A strength phase, also called a neurological phase, is where you build strength and motor unit recruitment you can carry forward into hypertrophy phases.
Imagine you can perform a lift in a hypertrophy phase for a set of 10 with 100 pounds. If your weak link is your strength, then going into a strength phase and building up strength in the 4-6 rep range means you’ll recruit more muscle fibers and go back to the hypertrophy phase lifting either more weight or more reps in that same lift.
STRENGTH PHASE CHARACTERISTICS:
→ Relatively low reps (usually in the 4-6 rep range)
→ Relatively longer rest periods (usually 2-4 minutes)
→ Fairly low time under tension
→ Low fatigue and usually not using intensification techniques like drop sets or supersets
→ You’ll use the heavier loads
Example of a strength set:
Flat Dumbbell Bench Press: 4x4 (1 RIR): 120 Seconds rest between sets
Strength in this case isn’t talking about a powerlifting or even necessarily a “powerbuilding” program.
Most people will automatically think “bench, squat, deadlift, overhead press” when you say you’re in a strength phase.

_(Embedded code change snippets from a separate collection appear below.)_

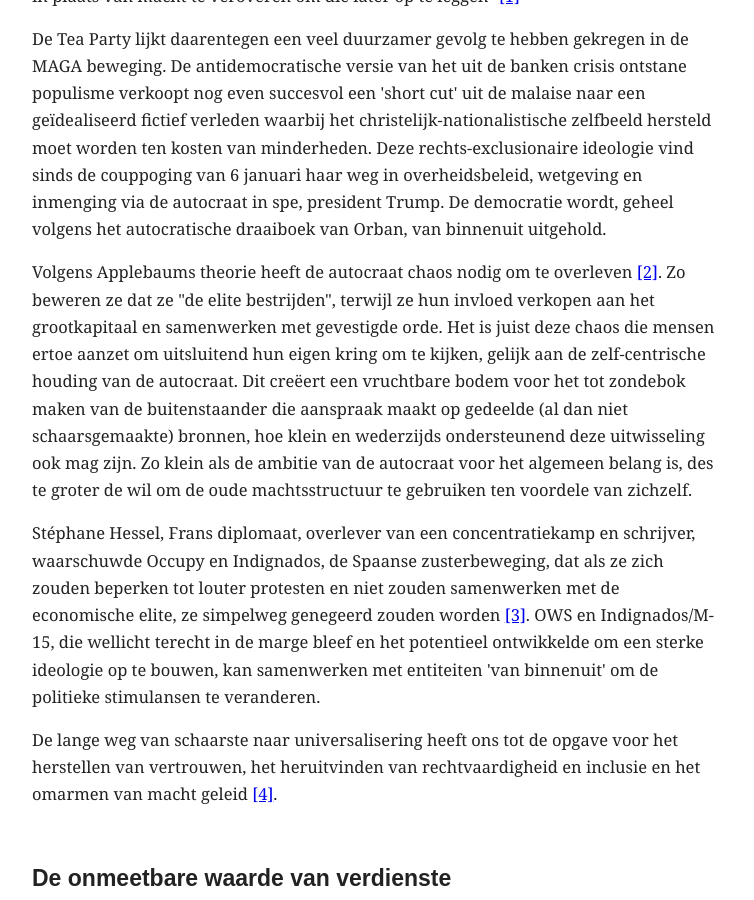
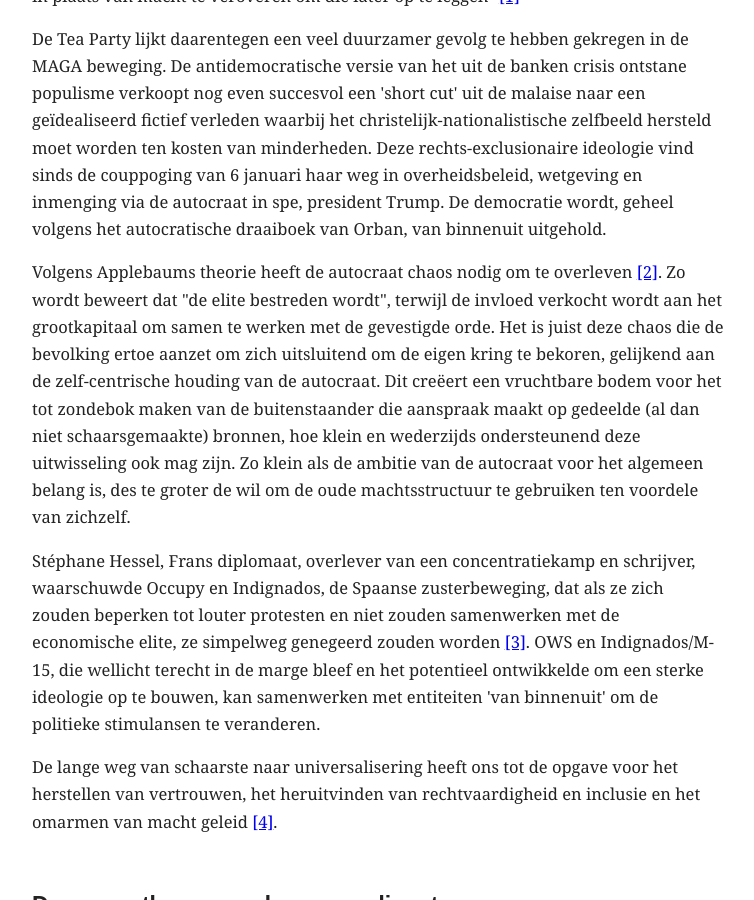
Before and after one commit to Klikblitser/VBBSKW, a Jekyll site: the page van-burgerschap-tot-staatsmanschap.html, which Jekyll copies as it is, in a window 1280 px wide and 900 px high, scrolled down 1727 px. Shown: the whole window, without its empty margins (262-1016 px from the left). Built offline with Jekyll 4.4.1, drawn with Linux system fonts in a browser that asks for light colours.

Commit message:
nieuwe pagina

```diff
--- a/van-burgerschap-tot-staatsmanschap.html
+++ b/van-burgerschap-tot-staatsmanschap.html
@@ -241,7 +241,7 @@
   <p>De overeenkomsten tussen Occupy en de Tea Party die MAGA voorging zijn treffend. Beiden bewegingen hebben hun roots in de grieven van de financiële crisis van 2008. Beiden kwamen op tegen een veronderstelde samenzwering, beiden wáren decentraal, beiden hadden het gemunt op een elite, beiden waren uit op verandering. Met het trage herstel na de crisis bewees de politiek zich bijzonder incapabel met verlies van legitimiteit als gevolg. Een (politiek) antwoord kwam in 2009 als eerste met de Tea Party waar de latere MAGA beweging uit voort is gekomen. Later volgde de Occupy Wallstreet Beweging in 2011 welke een veel groter gevolg had in aantallen van deelnemers. Ondanks de overeenkomsten zijn de Tea Party en de Occupy Wallstreet Beweging elkaars tegenpolen.</p>
   <p>Conformatie aan bestaande machtsstructuren, als concessie aan vorming van parallelle macht, om de idealen gestalte te geven is evengoed uitgebleven. Volgens David Graeber, vooraanstaand antropoloog een der leidende figuren van OWS, was het geen fout maar precies de bedoeling om "nu te organiseert zoals de samenleving eruit zou moeten zien, in plaats van macht te veroveren om die later op te leggen" <a href="#bron-1">[1]</a></p>
   <p>De Tea Party lijkt daarentegen een veel duurzamer gevolg te hebben gekregen in de MAGA beweging. De antidemocratische versie van het uit de banken crisis ontstane populisme verkoopt nog even succesvol een 'short cut' uit de malaise naar een geïdealiseerd fictief verleden waarbij het christelijk-nationalistische zelfbeeld hersteld moet worden ten kosten van minderheden. Deze rechts-exclusionaire ideologie vind sinds de couppoging van 6 januari haar weg in overheidsbeleid, wetgeving en inmenging via de autocraat in spe, president Trump. De democratie wordt, geheel volgens het autocratische draaiboek van Orban, van binnenuit uitgehold.</p>
-  <p>Volgens Applebaums theorie heeft de autocraat chaos nodig om te overleven <a href="#bron-2">[2]</a>. Zo beweren ze dat ze "de elite bestrijden", terwijl ze hun invloed verkopen aan het grootkapitaal en samenwerken met gevestigde orde. Het is juist deze chaos die mensen ertoe aanzet om uitsluitend hun eigen kring om te kijken, gelijk aan de zelf-centrische houding van de autocraat. Dit creëert een vruchtbare bodem voor het tot zondebok maken van de buitenstaander die aanspraak maakt op gedeelde (al dan niet schaarsgemaakte) bronnen, hoe klein en wederzijds ondersteunend deze uitwisseling ook mag zijn. Zo klein als de ambitie van de autocraat voor het algemeen belang is, des te groter de wil om de oude machtsstructuur te gebruiken ten voordele van zichzelf.</p>
+  <p>Volgens Applebaums theorie heeft de autocraat chaos nodig om te overleven <a href="#bron-2">[2]</a>. Zo wordt beweert dat "de elite bestreden wordt", terwijl de invloed verkocht wordt aan het grootkapitaal om samen te werken met de gevestigde orde. Het is juist deze chaos die de bevolking ertoe aanzet om zich uitsluitend om de eigen kring te bekoren, gelijkend aan de zelf-centrische houding van de autocraat. Dit creëert een vruchtbare bodem voor het tot zondebok maken van de buitenstaander die aanspraak maakt op gedeelde (al dan niet schaarsgemaakte) bronnen, hoe klein en wederzijds ondersteunend deze uitwisseling ook mag zijn. Zo klein als de ambitie van de autocraat voor het algemeen belang is, des te groter de wil om de oude machtsstructuur te gebruiken ten voordele van zichzelf.</p>
   <p>Stéphane Hessel, Frans diplomaat, overlever van een concentratiekamp en schrijver, waarschuwde Occupy en Indignados, de Spaanse zusterbeweging, dat als ze zich zouden beperken tot louter protesten en niet zouden samenwerken met de economische elite, ze simpelweg genegeerd zouden worden <a href="#bron-3">[3]</a>. OWS en Indignados/M-15, die wellicht terecht in de marge bleef en het potentieel ontwikkelde om een sterke ideologie op te bouwen, kan samenwerken met entiteiten 'van binnenuit' om de politieke stimulansen te veranderen.</p>
   <p>De lange weg van schaarste naar universalisering heeft ons tot de opgave voor het herstellen van vertrouwen, het heruitvinden van rechtvaardigheid en inclusie en het omarmen van macht geleid <a href="#bron-4">[4]</a>.</p>
 
```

While those types of exercises do lend themselves well to low reps and heavy weight, in this case you can use very similar exercise selection as you would in a hypertrophy or metabolic phase, but you’re using more straight sets, less intensification techniques, and a different shorter work to rest ratio.
Strength or neuro phases are great for anyone with high stress.
This means someone who has a high amount of psychological stress, big life events, job changes, etc. or someone who has a high amount of physiological stress from dieting, especially dieting on an aggressive calorie deficit intake or for a prolonged amount of time.
One really great thing about a neuro/strength phase is you can shift your focus a bit toward metrics.
Form is still the number one importance here, but within that parameter of good form and executing each rep properly, you can focus on adding weight and/or reps to the lift over time. This gives some short-term gratification in hypertrophy which in and of itself is a very slow grind goal.
Hypertrophy is where you’ll spend most of your time if your goal is to build muscle. This is the phase where you’re focused on maximizing muscle growth.
HYPERTROPHY PHASE CHARACTERISTICS:
→ Moderate rep range (usually 8-12)
→ Moderate rest periods (anywhere from 30 seconds to 120 seconds, depending on the 'compoundedness' of the movement)
→ Most amount of sets to failure compared to the other phases
Example of a hypertrophy set: Flat Dumbbell Bench Press: 3x10 (1 RIR): 90 Seconds rest between sets
The main goal of a hypertrophy phase is mechanical tension, which is tension/pulling on the individual fibers of the muscles, to create a stimulus for the muscle to grow larger.
For anyone with body composition goals (a.k.a. most of our clients), this is where you’ll spend most of your time across the year (assuming you are eating to support hypertrophy.)
Metabolic phases improve the utilization of carbohydrates for fuel, improve systemic conditioning and local conditioning of each muscle.
The metabolic phase isn’t meant to be done in a severely calorie restricted or carb restricted state because of its high glucose (carb) demand.
CHARACTERISTICS OF A METABOLIC PHASE:
→ Relatively higher rep range
→ Higher work to rest ratio
→ Rate limiter is local fatigue/burn or systemic cardio fatigue
Example of a metabolic set: 3x8 Hip dominant squat → Superset with 3x8 45 degree hip extension
To improve systemic conditioning you’ll be pairing or performing large compound exercises with a relatively short rest period between sets to challenge your cardiovascular system and total body recovery.
Improving your systemic conditioning will mean when you go back to hypertrophy training you’ll be able to push harder in sets without getting gassed and needing to end the set due to heart rate instead of being able to fully fatigue the target muscle.
To improve local conditioning in a metabolic phase you’ll be pairing smaller muscle groups or the same muscle group in supersets, i.e. preacher curls supersetted with incline bicep curls.
Doing this will train the muscle to handle more fatigue and train the liver to get better conditioned at converting metabolic waste.
PUTTING IT ALL TOGETHER
Think of a video game avatar where you’re building your own player. You may have different attributes you can give them like strength, speed, power, jumping ability, and so on.
You’ll have some of these that are maxed out, and some that are lower. Bringing up your lowest one (i.e. the one with the most trainability) is where you’ll make the most improvement overall.
At some point, you reach your threshold for trainability in each given phase. You can think of trainability as the amount of progress/adaptations you have left in you before you start to plateau or even decline (or overshoot your recoverability).